Alex Feinman’s ISO Recorder allows you to burn CD/DVD ISO images under Windows XP/2003/Vista without the need for a dedicated CD burning application. Lucersoft’s LC ISO Creator enables you to do the process in reverse, i.e. create an ISO image from a physical CD/DVD.
Edit: Alex’s ISO Recorder now supports image creation, removing the need for an external tool such as LC ISO Creator.
Zamzar is a free online converter for documents, audio and video files. Just upload the file you want to convert, choose the output format and enter your email address. Zamzar will get to work and email your converted file when it’s ready.
Red Dodo: offers free personalised screensavers/animated wallpapers suitable for most popular phones. Quite a snazzy little service, I think.
GetJAR: free applications to add functionality (or just fun!) to your handset.
Lasyk Networks (for Sony Ericsson handsets): software, ringtones, wallpapers, games and more.
TeraCopy speeds up Windows file copy operations as well as adding a few much-needed features such as smart error recovery and a pause button. It integrates with the Windows shell completely so you don’t need to run a separate program to reap the benefits. It’s a free download for home users; the Pro version is $19.95 (about £10). Highly recommended!
I don’t doubt that AbiWord is an excellent free word processor in its own right, but it saved my sanity earlier when I was stuck using a crashy version of Word. The Windows version is a 5MB download (20MB installed) and there’s also a portable version available. It’s able to open, edit and save Microsoft Word, XHTML, Rich Text Format and plain text files as well as its native ABW/AWT format, and while I’m sure it lacks many of Microsoft Word’s advanced features, it’s lean and mean and has handled all the documents I’ve thrown at it. Plus you can’t argue with the price…
AbiWord is also available for Linux and Mac OS, and being truly free software, the source code is of course also offered for download.
who.is is a simple web-based WHOIS gateway, supporting pretty much all top-level domains. In case you didn’t know, WHOIS is a mechanism of finding out who (if anyone) has registered a particular name. It’s fairly quick, has a nice clean design and negates the need to go to separate sites for different domains.
There are alternatives out there but the short, memorable URL and the ability to do quick lookups using only the address bar (e.g. who.is/chrisbarnes.net) makes it my favourite by far.
Thunderbird has the somewhat strange default behaviour of starting replies below the quoted message. Fortunately there is an option to change this, and I’m mentioning it here as it’s a little hidden away and I had trouble finding it myself.
Click Tools (from the menu bar), then Account Settings. Now choose Composition and Addressing which appears under your account name on the left. Underneath Automatically quote the original message when replying (which should be checked) you can then change start my reply below the quote to start my reply above the quote.
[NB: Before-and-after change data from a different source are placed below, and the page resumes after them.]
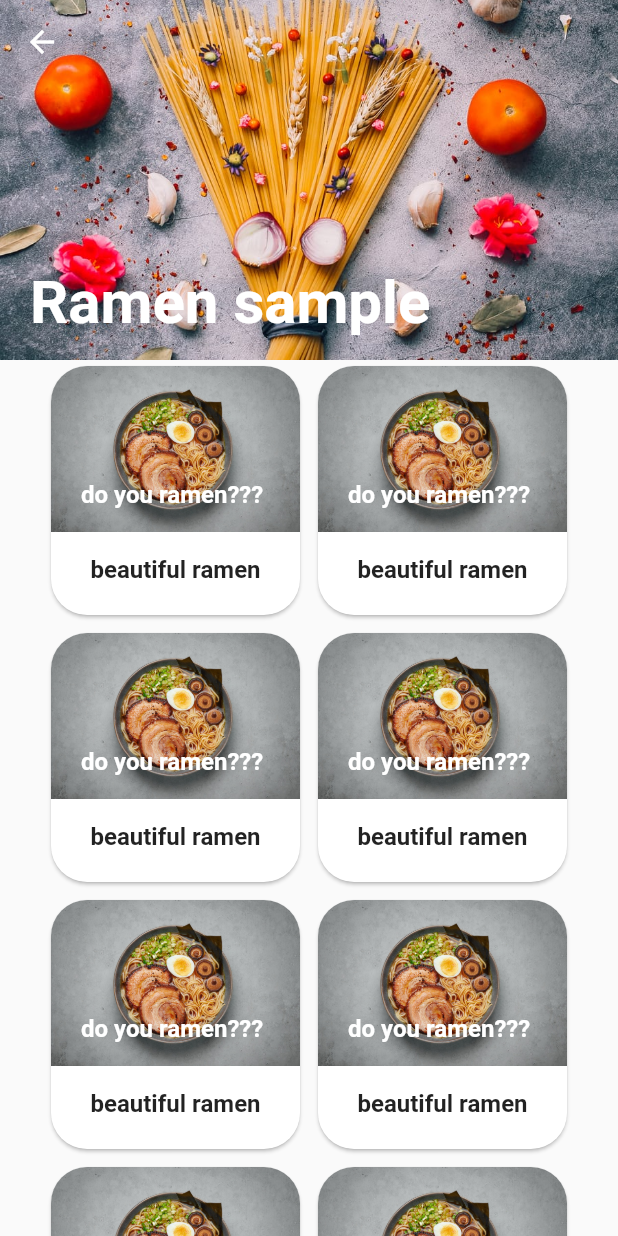
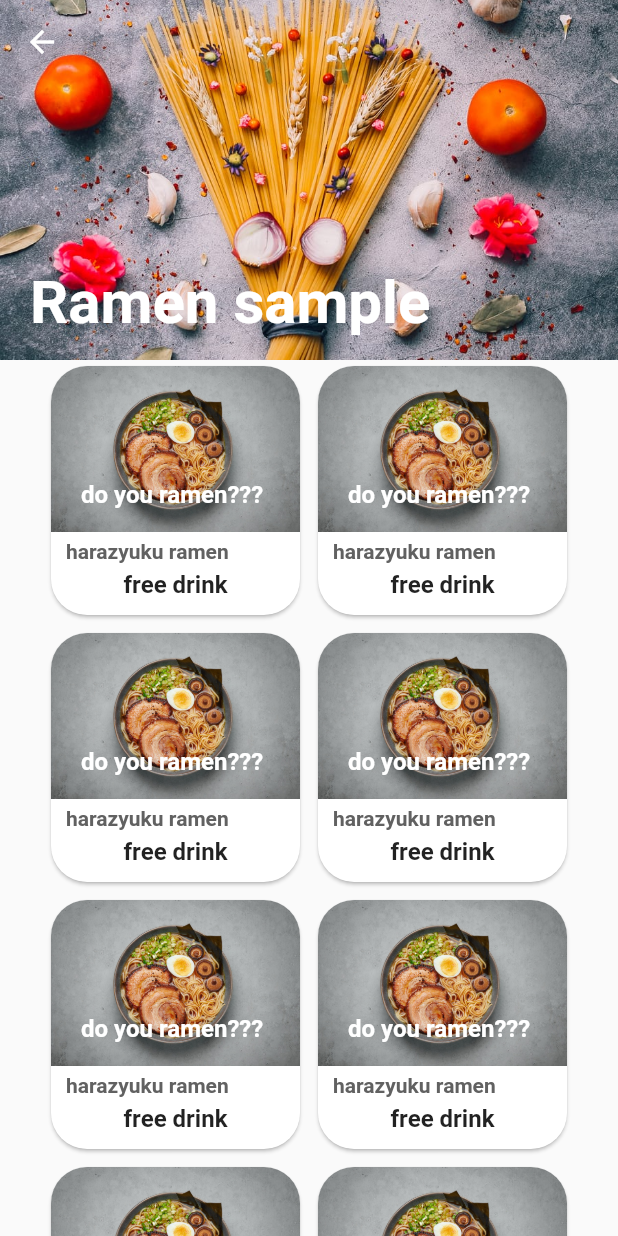
Before and after one commit to ramen2020/flutter_cheat, a Flutter app: the screen it shows after launch, item 3 of the bottom bar chosen, after a tap on "Sample2", on a phone screen of 412 x 824 dp. Run offline on Flutter 3.47's test engine with Material 2 defaults, Android fonts, the light colour scheme and no system bars; our stand-ins replace webview_flutter.

Commit message:
refactor in sample2_screen

```diff
--- a/lib/screen/sample/sample2_screen.dart
+++ b/lib/screen/sample/sample2_screen.dart
@@ -108,15 +108,29 @@ Widget _cardWidget(BuildContext context) {
             ),
             Expanded(
               child: Padding(
-                  padding: EdgeInsets.all(16),
+                  padding: EdgeInsets.fromLTRB(10, 5, 10, 0),
                   child: Column(children: [
-                    Text(
-                      'beautiful ramen',
-                      style: TextStyle(
-                        fontSize: 16,
-                        fontWeight: FontWeight.bold,
-                      ),
-                    ),
+                    Row(
+                        mainAxisAlignment: MainAxisAlignment.start,
+                        children: <Widget>[
+                          Text(
+                            'harazyuku ramen',
+                            style: TextStyle(
+                              fontSize: 14,
+                              color: Colors.grey[700],
+                              fontWeight: FontWeight.bold,
+                            ),
+                          ),
+                        ]),
+                    Padding(
+                        padding: EdgeInsets.fromLTRB(0, 5, 0, 0),
+                        child: Text(
+                          'free drink',
+                          style: TextStyle(
+                            fontSize: 16,
+                            fontWeight: FontWeight.bold,
+                          ),
+                        )),
                   ])),
             ),
           ],
```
Easy as that!
There are a number of product key recovery utilities for Windows – Magical Jellybean Keyfinder is the first one that comes to mind, possibly because of the name – but ProduKey is the first I’ve seen that will recover keys from other installations, for example via a local area network or from slave hard drives. It also recovers keys for Office and SQL Server, and at a diminutive 31KB, deserves a place on any technician’s USB drive. It is one of a number of freeware utilities available from the NirSoft website.
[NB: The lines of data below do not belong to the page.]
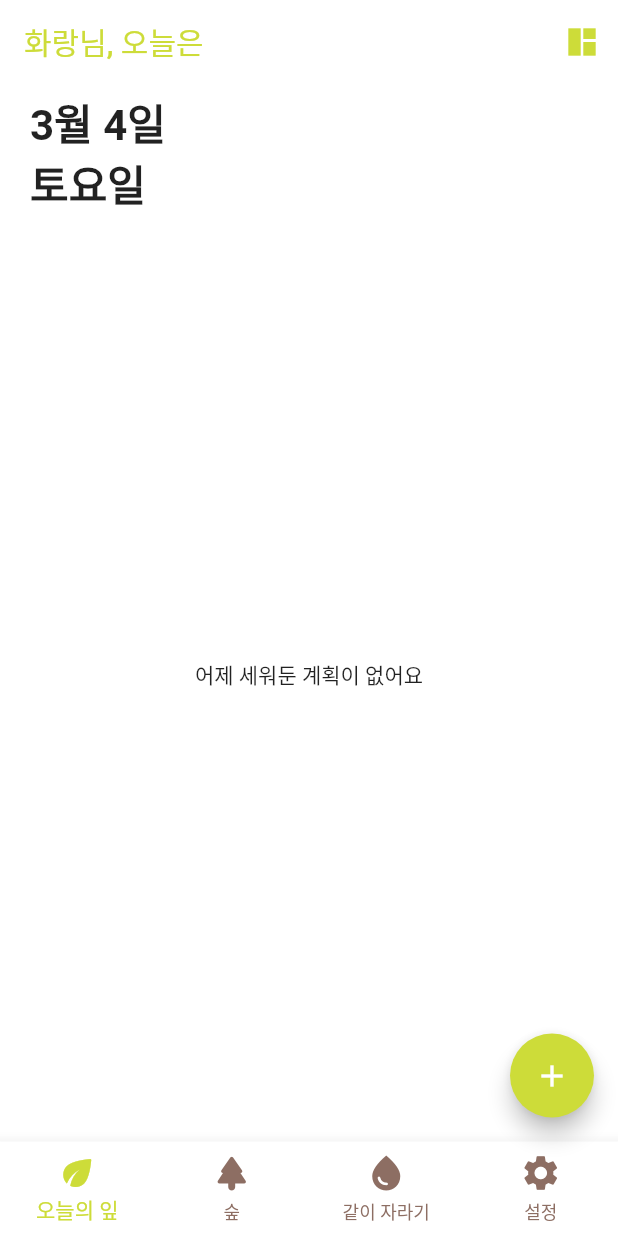
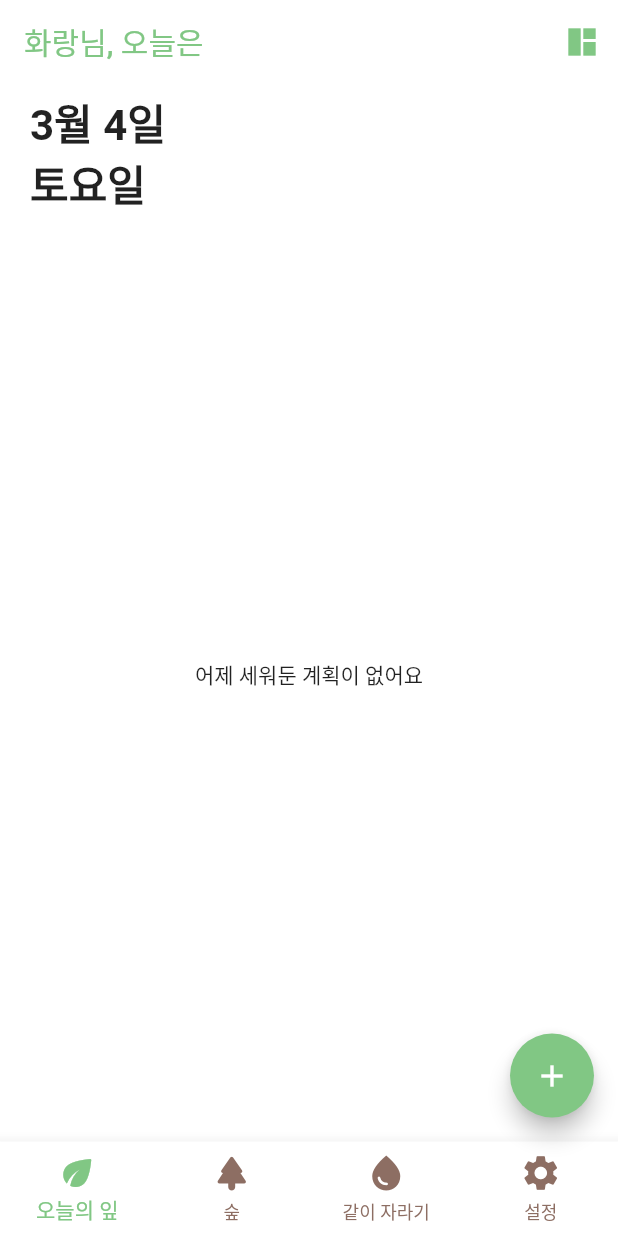
Before and after one commit to leehwarang/fluttering-flutter, a Flutter app: the screen it shows after launch, on a phone screen of 412 x 824 dp. Run offline on Flutter 3.47's test engine with Material 2 defaults, Android fonts, the phone set to English and light mode, and no system bars; our stand-ins replace shared_preferences.

Commit message:
feat: lime => green.shade300 으로 컬러 수정

```diff
--- a/lib/navigator/main_navigator.dart
+++ b/lib/navigator/main_navigator.dart
@@ -55,7 +55,7 @@ class MainNavigator extends StatelessWidget {
             currentIndex: currentIndex,
             onTap: (idx) =>
                 _bottomNavigationBarProvider.changeSelectedTabIndex(idx),
-            selectedItemColor: Colors.lime,
+            selectedItemColor: Colors.green.shade300,
             unselectedItemColor: Colors.brown.shade400,
             enableFeedback: true,
             items: [
@@ -99,7 +99,7 @@ class MainNavigator extends StatelessWidget {
         ),
         floatingActionButton: FloatingActionButton(
           onPressed: openAddBottomSheet,
-          backgroundColor: Colors.lime,
+          backgroundColor: Colors.green.shade300,
           child: const Icon(
             Icons.add,
           ),
--- a/lib/screens/home_screen.dart
+++ b/lib/screens/home_screen.dart
@@ -32,8 +32,8 @@ class HomeScreen extends StatelessWidget {
         centerTitle: false,
         title: Text(
           appBartitle,
-          style: const TextStyle(
-            color: Colors.lime,
+          style: TextStyle(
+            color: Colors.green.shade300,
           ),
         ),
         actions: [
@@ -41,9 +41,9 @@ class HomeScreen extends StatelessWidget {
             onPressed: () => {},
             splashColor: Colors.transparent,
             highlightColor: Colors.transparent,
-            icon: const Icon(
+            icon: Icon(
               Icons.space_dashboard_sharp,
-              color: Colors.lime,
+              color: Colors.green.shade300,
             ),
           )
         ],
```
Edit: Actually the new version of Magical Jelly Bean has similar functionality, although it’s still in beta at the moment.
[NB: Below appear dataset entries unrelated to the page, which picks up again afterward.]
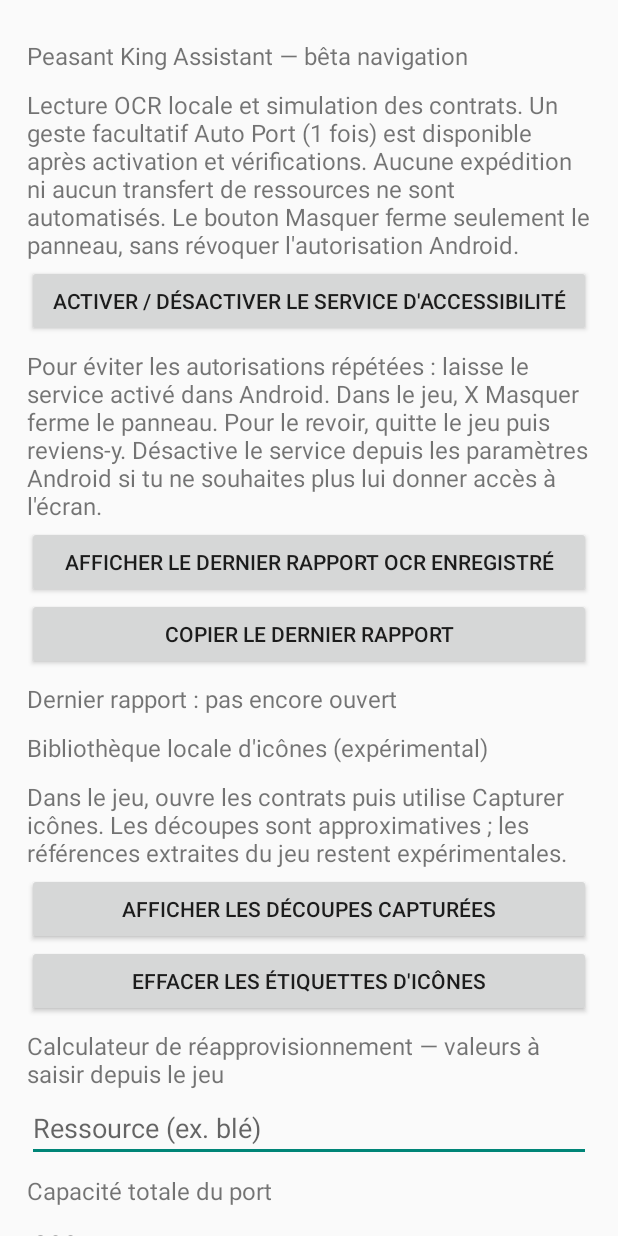
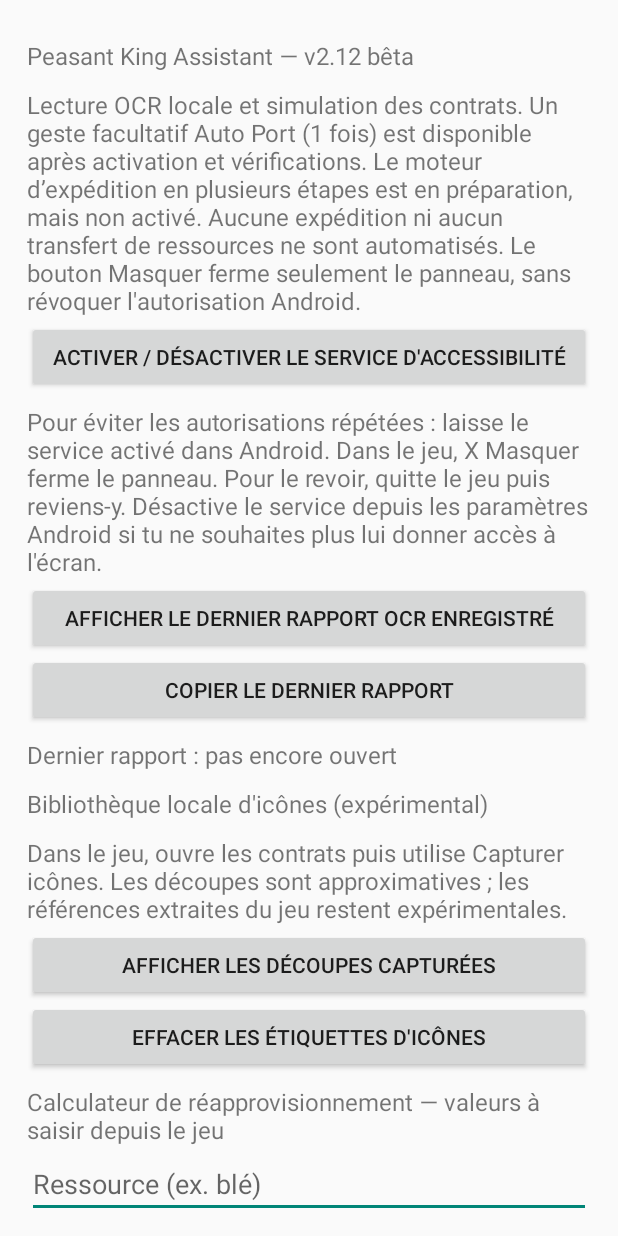
Before and after one commit to Xulink-android/peasent-king, an Android app: the screen it shows after launch (MainActivity), on a phone screen of 412 x 824 dp. Run offline under Robolectric (Android 15) with nearby library versions, the phone set to English and light mode, and no system bars.

Commit message:
Display clear beta status while staged shipment engine remains inactive

```diff
--- a/app/src/main/java/fr/local/peasantassistant/MainActivity.kt
+++ b/app/src/main/java/fr/local/peasantassistant/MainActivity.kt
@@ -32,11 +32,11 @@ class MainActivity : Activity() {
             textSize = 16f
             setPadding(0, 12, 0, 4)
         }
-        root.addView(label("Peasant King Assistant — bêta navigation"))
+        root.addView(label("Peasant King Assistant — v2.12 bêta"))
         root.addView(label(
             "Lecture OCR locale et simulation des contrats. " +
             "Un geste facultatif Auto Port (1 fois) est disponible après activation et vérifications. " +
-            "Aucune expédition ni aucun transfert de ressources ne sont automatisés. " +
+            "Le moteur d’expédition en plusieurs étapes est en préparation, mais non activé. Aucune expédition ni aucun transfert de ressources ne sont automatisés. " +
             "Le bouton Masquer ferme seulement le panneau, sans révoquer l'autorisation Android."
         ))
         root.addView(Button(this).apply {
```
Inspired by an article by Martin Lewis, I recently contacted O2 (my mobile provider) to renew my mobile phone contract and instead of going through Customer Services, I called their Customer Retentions department on 0800 0288 151. As a result I was able to get a a shiny new Sony Ericsson W880i for free on an 18 month contract priced at £25/month including 1000 any time/any network minutes and 200 texts. This would normally cost £40/month (Online 40 Talker) and that’s with 100 fewer texts.
The key is to be persistent – I asked for my PAC code (which is needed if you want to migrate to another network) on a couple of occasions and was on the line for a total of 35 minutes, so it’s a good job that O2 foot the bill for the call (as long as you phone from a landline – remember that 0800 numbers are not usually free from mobiles and sometimes don’t even count towards your free minutes allowance).
I really wanted a 12 month contract so I could upgrade again after year but O2 weren’t forthcoming with any particularly good deals and I’m happy to wait the extra 6 months for the amount I’ve saved.
I was also offered insurance for £7.50/month which I declined, then £6/month with a £25 excess which I still didn’t bother with – over the term of the contract it works out at over a third of the value of the phone which seems very pricey.